Jainism teaches the succession of the 24 Jinas (Jina means "conqueror" or "those who overcome") and Jains believe that the first of the 24 was a giant that lived over eight million years ago and the last was Mahavira, the founder of the religion.

Jainism emerged from a protest movement against some of the principles and rituals of Hinduism. Jainism rejects the caste system in particular.

Mahavira (the Great Hero) left behind a life of luxury to practice extreme asceticism. This lifestyle involved always sweeping the path where he walked in order not to disturb any living thing, begging for food, remaining naked in inclimate weather and not allowing himself to resist pain. According to Mahavira this sort of rigid asceticism was the only means by which to achieve enlightenment, attain Nirvana (salvation and liberation from reincarnation) and escape the punishing cycle of life and death.

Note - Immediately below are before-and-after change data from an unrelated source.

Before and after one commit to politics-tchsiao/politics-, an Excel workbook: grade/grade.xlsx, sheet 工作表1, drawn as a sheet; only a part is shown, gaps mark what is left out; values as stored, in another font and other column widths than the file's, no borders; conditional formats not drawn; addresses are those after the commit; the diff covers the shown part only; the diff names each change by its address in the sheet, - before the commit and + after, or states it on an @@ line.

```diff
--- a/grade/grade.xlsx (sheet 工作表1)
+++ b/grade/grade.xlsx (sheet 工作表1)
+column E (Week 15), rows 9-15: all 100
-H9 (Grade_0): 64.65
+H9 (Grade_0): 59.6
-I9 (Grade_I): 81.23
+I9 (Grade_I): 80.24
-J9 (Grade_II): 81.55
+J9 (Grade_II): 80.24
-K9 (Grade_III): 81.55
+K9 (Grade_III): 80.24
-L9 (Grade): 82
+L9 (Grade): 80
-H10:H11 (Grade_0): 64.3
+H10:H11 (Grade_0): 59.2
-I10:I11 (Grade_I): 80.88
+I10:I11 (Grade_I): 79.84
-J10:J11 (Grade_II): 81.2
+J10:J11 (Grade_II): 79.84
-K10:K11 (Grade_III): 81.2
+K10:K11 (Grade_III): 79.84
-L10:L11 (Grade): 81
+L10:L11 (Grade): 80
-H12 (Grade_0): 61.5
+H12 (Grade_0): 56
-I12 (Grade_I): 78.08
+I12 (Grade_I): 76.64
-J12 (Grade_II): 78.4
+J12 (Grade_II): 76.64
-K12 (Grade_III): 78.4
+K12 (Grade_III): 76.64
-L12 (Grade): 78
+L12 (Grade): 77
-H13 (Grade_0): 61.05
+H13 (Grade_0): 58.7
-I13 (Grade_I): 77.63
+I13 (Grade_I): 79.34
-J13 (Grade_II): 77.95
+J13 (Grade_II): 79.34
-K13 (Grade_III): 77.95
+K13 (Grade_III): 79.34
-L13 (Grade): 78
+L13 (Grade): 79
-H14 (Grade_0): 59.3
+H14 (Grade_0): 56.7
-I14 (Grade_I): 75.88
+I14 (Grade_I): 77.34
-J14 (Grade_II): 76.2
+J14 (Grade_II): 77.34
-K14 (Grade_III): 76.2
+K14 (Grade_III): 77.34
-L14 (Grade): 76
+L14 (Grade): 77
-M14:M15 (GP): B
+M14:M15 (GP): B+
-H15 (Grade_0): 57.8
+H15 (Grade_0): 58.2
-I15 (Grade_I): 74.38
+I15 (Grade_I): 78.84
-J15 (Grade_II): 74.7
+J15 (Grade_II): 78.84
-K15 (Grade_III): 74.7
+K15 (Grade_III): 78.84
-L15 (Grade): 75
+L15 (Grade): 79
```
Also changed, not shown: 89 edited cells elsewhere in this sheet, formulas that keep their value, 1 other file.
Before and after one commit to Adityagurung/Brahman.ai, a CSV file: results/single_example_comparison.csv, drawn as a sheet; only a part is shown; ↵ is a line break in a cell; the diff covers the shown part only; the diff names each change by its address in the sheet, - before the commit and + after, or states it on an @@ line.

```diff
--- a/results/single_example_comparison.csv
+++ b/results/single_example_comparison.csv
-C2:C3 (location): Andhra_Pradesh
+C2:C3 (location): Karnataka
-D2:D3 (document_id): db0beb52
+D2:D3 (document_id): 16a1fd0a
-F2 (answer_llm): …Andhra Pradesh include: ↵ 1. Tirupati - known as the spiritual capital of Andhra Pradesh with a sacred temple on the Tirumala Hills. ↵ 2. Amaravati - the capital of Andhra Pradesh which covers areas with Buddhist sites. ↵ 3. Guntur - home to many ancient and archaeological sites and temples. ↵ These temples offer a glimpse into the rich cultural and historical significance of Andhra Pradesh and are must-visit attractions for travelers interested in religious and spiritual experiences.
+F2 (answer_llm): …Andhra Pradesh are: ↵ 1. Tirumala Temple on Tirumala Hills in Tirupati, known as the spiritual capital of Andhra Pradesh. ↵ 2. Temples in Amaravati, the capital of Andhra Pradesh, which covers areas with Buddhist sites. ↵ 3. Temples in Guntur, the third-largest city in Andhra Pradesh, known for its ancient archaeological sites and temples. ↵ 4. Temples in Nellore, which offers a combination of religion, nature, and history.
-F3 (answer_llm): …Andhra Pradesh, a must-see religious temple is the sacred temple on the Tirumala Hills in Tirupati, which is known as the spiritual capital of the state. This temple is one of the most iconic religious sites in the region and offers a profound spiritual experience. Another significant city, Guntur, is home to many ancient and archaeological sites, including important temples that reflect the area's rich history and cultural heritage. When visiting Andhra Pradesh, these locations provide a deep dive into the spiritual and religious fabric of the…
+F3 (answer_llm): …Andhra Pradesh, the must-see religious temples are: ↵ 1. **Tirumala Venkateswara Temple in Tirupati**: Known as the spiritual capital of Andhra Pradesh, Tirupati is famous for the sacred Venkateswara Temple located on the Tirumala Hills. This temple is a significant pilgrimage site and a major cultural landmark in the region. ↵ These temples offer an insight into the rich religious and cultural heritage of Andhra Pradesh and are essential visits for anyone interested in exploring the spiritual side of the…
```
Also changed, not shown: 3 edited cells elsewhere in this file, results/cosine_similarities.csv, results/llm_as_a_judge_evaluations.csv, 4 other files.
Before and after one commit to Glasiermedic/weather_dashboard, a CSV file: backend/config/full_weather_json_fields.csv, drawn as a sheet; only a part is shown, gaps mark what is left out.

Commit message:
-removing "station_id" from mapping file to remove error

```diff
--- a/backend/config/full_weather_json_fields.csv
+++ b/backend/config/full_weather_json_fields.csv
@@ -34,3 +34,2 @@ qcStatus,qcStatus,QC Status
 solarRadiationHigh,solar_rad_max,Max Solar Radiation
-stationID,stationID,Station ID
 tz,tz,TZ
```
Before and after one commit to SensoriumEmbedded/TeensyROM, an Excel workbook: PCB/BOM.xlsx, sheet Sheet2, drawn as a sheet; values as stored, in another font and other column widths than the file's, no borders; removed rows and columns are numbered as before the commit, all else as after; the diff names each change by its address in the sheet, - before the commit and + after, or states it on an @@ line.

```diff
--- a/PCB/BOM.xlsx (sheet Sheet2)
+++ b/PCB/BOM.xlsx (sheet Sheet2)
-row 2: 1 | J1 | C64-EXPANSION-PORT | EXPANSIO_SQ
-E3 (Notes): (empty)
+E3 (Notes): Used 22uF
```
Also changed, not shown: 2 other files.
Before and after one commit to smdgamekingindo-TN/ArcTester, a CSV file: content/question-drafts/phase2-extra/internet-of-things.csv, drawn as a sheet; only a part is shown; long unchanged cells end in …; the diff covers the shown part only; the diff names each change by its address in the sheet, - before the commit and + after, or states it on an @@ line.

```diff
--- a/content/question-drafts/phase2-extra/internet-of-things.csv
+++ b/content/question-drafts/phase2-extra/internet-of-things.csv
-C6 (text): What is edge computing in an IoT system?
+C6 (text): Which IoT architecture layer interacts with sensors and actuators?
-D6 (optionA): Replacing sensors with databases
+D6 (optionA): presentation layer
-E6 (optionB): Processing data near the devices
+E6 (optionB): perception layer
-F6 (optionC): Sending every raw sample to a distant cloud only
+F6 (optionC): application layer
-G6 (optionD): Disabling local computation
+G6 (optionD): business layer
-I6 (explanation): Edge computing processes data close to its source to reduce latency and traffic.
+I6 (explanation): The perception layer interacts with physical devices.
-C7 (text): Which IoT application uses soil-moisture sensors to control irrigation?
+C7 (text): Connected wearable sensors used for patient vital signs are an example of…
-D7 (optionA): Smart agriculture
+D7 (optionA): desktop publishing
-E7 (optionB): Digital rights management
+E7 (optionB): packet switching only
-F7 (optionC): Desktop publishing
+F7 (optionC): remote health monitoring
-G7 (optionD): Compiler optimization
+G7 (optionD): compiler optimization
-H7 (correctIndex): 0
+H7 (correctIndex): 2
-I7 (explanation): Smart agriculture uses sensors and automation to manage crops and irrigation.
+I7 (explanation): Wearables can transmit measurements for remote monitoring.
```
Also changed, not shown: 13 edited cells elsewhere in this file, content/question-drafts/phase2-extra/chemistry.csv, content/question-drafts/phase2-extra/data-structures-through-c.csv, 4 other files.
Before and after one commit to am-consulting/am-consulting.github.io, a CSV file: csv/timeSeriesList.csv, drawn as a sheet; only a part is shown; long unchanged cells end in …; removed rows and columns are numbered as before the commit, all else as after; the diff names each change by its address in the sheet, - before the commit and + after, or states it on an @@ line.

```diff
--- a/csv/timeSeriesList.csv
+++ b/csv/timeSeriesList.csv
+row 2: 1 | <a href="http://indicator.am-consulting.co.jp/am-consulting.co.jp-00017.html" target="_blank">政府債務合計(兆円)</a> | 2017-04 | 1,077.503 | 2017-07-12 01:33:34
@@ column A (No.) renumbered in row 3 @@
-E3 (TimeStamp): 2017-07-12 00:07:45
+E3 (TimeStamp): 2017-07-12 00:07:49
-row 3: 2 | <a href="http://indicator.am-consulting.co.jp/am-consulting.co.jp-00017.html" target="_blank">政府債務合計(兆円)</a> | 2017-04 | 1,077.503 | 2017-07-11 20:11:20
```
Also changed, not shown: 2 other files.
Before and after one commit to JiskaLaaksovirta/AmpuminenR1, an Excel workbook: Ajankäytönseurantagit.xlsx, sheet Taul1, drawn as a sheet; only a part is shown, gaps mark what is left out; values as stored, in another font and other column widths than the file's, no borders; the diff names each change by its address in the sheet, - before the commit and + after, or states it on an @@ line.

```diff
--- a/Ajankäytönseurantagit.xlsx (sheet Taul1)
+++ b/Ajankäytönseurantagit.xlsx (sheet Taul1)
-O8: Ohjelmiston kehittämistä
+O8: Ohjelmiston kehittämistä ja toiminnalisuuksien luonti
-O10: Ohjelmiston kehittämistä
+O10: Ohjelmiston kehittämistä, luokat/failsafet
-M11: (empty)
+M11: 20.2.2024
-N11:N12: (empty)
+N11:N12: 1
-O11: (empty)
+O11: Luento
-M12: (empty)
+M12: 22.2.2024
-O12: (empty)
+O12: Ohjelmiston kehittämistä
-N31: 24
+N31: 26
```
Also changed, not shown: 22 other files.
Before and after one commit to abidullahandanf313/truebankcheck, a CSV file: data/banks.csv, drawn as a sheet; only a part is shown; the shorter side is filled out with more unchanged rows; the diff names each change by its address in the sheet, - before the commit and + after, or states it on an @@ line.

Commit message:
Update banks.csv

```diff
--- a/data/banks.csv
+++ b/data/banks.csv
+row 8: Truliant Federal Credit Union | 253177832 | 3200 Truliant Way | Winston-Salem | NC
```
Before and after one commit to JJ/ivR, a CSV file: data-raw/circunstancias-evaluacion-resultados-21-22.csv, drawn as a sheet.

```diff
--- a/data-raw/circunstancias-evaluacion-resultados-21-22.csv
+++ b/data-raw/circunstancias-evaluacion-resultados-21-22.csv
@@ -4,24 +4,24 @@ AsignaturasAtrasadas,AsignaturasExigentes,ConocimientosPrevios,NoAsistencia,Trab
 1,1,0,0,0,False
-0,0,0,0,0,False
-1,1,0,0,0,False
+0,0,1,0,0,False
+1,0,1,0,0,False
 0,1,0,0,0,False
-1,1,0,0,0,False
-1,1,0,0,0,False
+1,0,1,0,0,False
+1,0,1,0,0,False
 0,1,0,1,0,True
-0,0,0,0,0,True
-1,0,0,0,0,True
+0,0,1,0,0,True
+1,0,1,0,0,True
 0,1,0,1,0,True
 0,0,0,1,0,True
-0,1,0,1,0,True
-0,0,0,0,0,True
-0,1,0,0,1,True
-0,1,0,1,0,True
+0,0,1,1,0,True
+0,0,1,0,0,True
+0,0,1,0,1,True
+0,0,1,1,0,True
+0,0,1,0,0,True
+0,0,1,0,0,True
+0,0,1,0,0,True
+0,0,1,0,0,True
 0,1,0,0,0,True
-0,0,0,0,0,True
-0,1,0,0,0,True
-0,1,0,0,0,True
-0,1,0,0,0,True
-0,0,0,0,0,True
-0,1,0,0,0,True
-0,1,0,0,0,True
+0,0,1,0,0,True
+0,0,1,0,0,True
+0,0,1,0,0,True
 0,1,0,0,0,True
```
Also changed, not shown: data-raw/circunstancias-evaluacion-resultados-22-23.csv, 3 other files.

When Mahavira eventually achieved Nirvana he formed a brotherhood of monks and all took vows of celibacy, nudity, self-mortification, and fasting.

These days Jains aren’t quite so radical with their practices. They believe that the path to salvation involves generosity, charity and the occasional monastic retreat.

Many Jains adhere to five principles of living:

-         Satya – always speaking the truth

-         Aparigraha – avoiding over-indulgence

-         Brahma-charya – remaining monogamous

-         Asteya – rejecting thievery

-         Ahimsa – embracing mental, verbal and physical non-violence